**Problem statement:** Scan the data below for lines holding the word "asawaprecha", and copy each line found.

**Web interface edit records:**
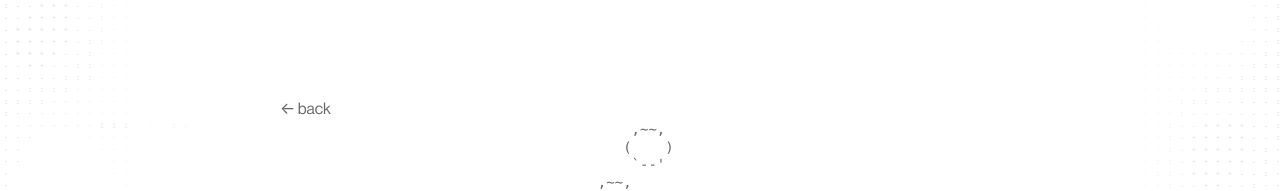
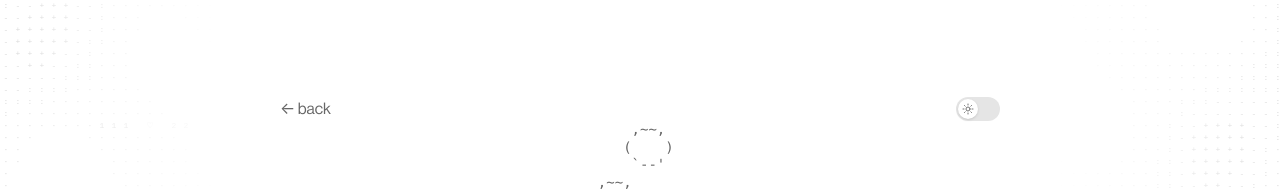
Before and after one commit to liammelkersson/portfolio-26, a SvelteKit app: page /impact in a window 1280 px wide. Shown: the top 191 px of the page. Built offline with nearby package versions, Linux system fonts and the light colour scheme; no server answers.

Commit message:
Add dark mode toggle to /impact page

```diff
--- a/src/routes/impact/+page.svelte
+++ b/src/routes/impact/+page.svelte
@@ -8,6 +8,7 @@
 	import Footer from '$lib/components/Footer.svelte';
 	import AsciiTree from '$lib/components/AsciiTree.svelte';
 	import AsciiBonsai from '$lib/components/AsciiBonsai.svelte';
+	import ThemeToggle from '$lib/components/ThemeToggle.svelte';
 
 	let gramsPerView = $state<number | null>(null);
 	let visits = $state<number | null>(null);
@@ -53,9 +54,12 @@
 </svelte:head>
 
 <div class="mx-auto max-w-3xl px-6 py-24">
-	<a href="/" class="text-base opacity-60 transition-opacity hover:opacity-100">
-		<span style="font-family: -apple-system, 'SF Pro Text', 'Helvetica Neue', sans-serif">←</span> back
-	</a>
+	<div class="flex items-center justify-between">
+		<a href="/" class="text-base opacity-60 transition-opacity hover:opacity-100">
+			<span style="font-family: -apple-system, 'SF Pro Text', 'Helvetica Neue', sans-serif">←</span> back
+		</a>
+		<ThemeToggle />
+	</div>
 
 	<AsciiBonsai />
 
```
---
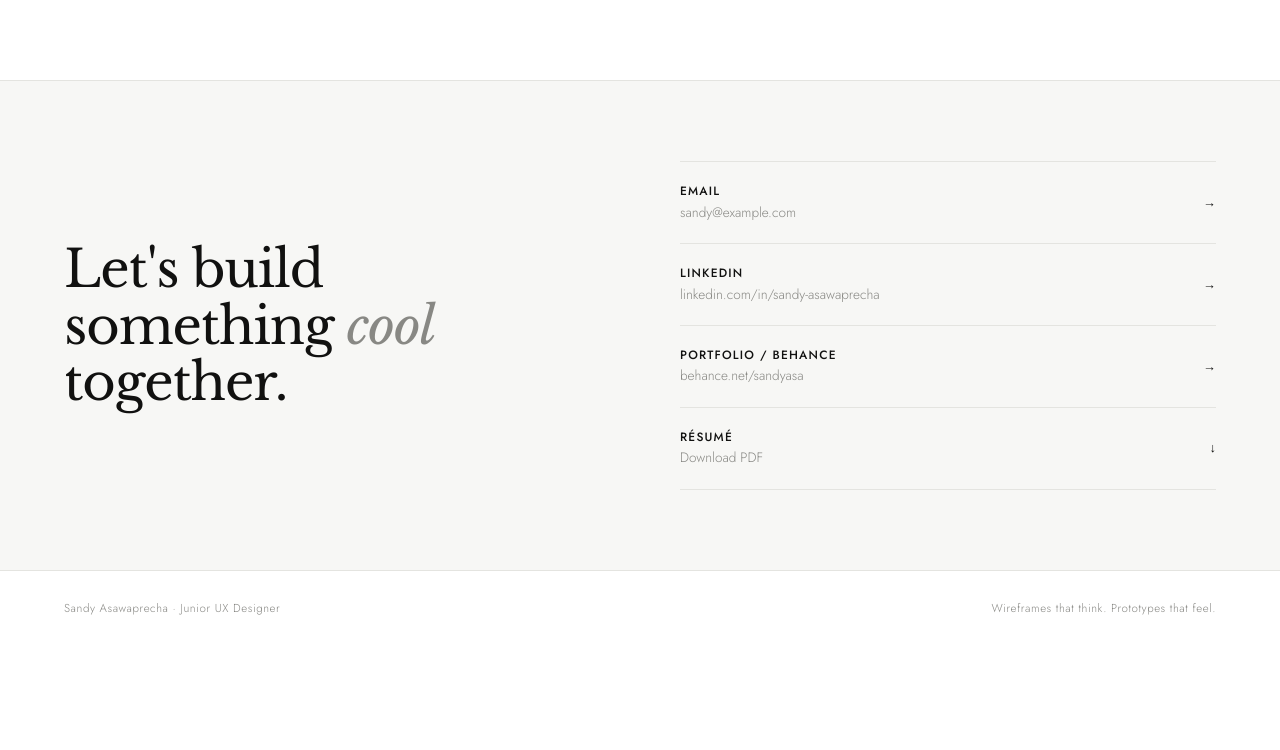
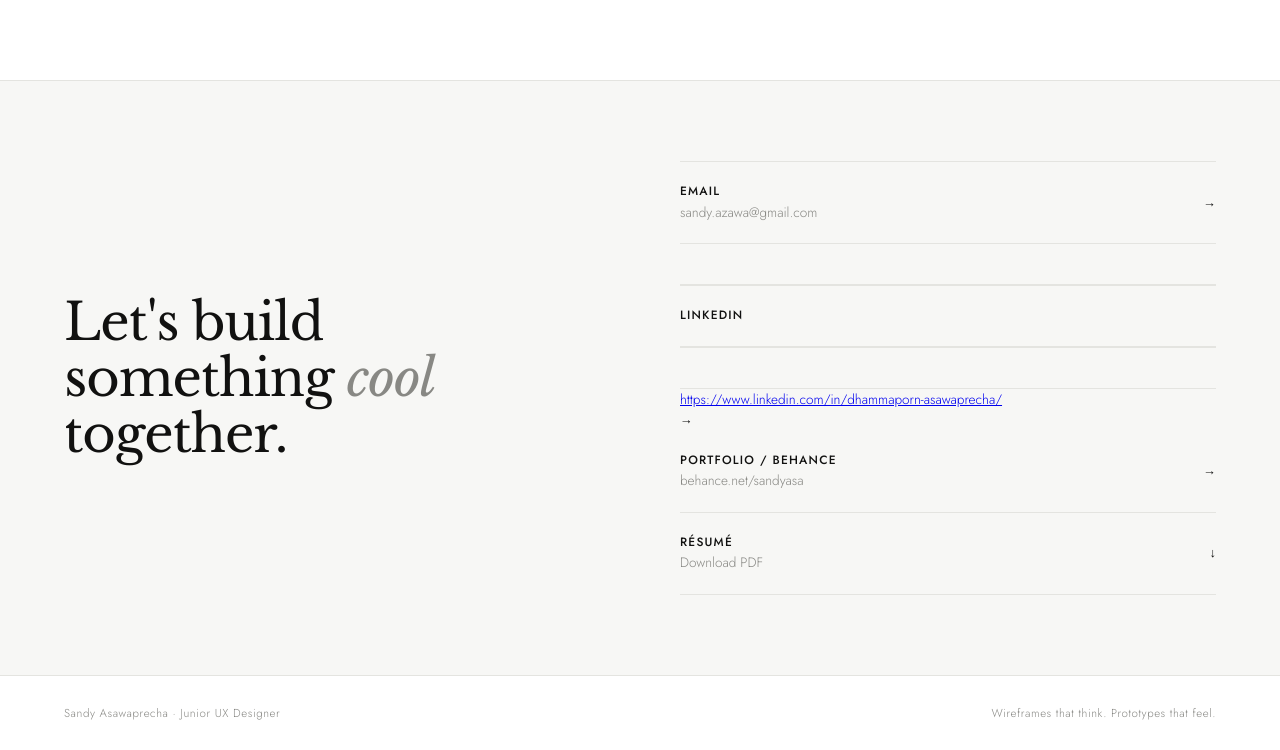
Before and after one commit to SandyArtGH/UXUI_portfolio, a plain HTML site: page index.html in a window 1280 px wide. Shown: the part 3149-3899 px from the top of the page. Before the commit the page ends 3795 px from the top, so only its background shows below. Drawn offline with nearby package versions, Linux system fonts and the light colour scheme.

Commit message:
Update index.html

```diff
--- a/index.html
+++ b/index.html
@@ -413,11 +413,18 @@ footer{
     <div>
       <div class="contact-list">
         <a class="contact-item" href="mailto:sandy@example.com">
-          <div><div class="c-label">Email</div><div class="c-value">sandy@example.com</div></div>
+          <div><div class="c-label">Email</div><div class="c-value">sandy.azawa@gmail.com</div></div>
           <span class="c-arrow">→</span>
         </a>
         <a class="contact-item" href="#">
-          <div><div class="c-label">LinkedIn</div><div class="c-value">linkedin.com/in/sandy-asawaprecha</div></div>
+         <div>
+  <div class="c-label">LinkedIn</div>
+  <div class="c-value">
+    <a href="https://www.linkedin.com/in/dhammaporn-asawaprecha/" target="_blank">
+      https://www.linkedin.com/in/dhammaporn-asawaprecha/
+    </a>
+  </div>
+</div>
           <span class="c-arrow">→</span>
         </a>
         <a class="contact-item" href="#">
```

**Response area:**
-          <div><div class="c-label">LinkedIn</div><div class="c-value">linkedin.com/in/sandy-asawaprecha</div></div>
+    <a href="https://www.linkedin.com/in/dhammaporn-asawaprecha/" target="_blank">
+      https://www.linkedin.com/in/dhammaporn-asawaprecha/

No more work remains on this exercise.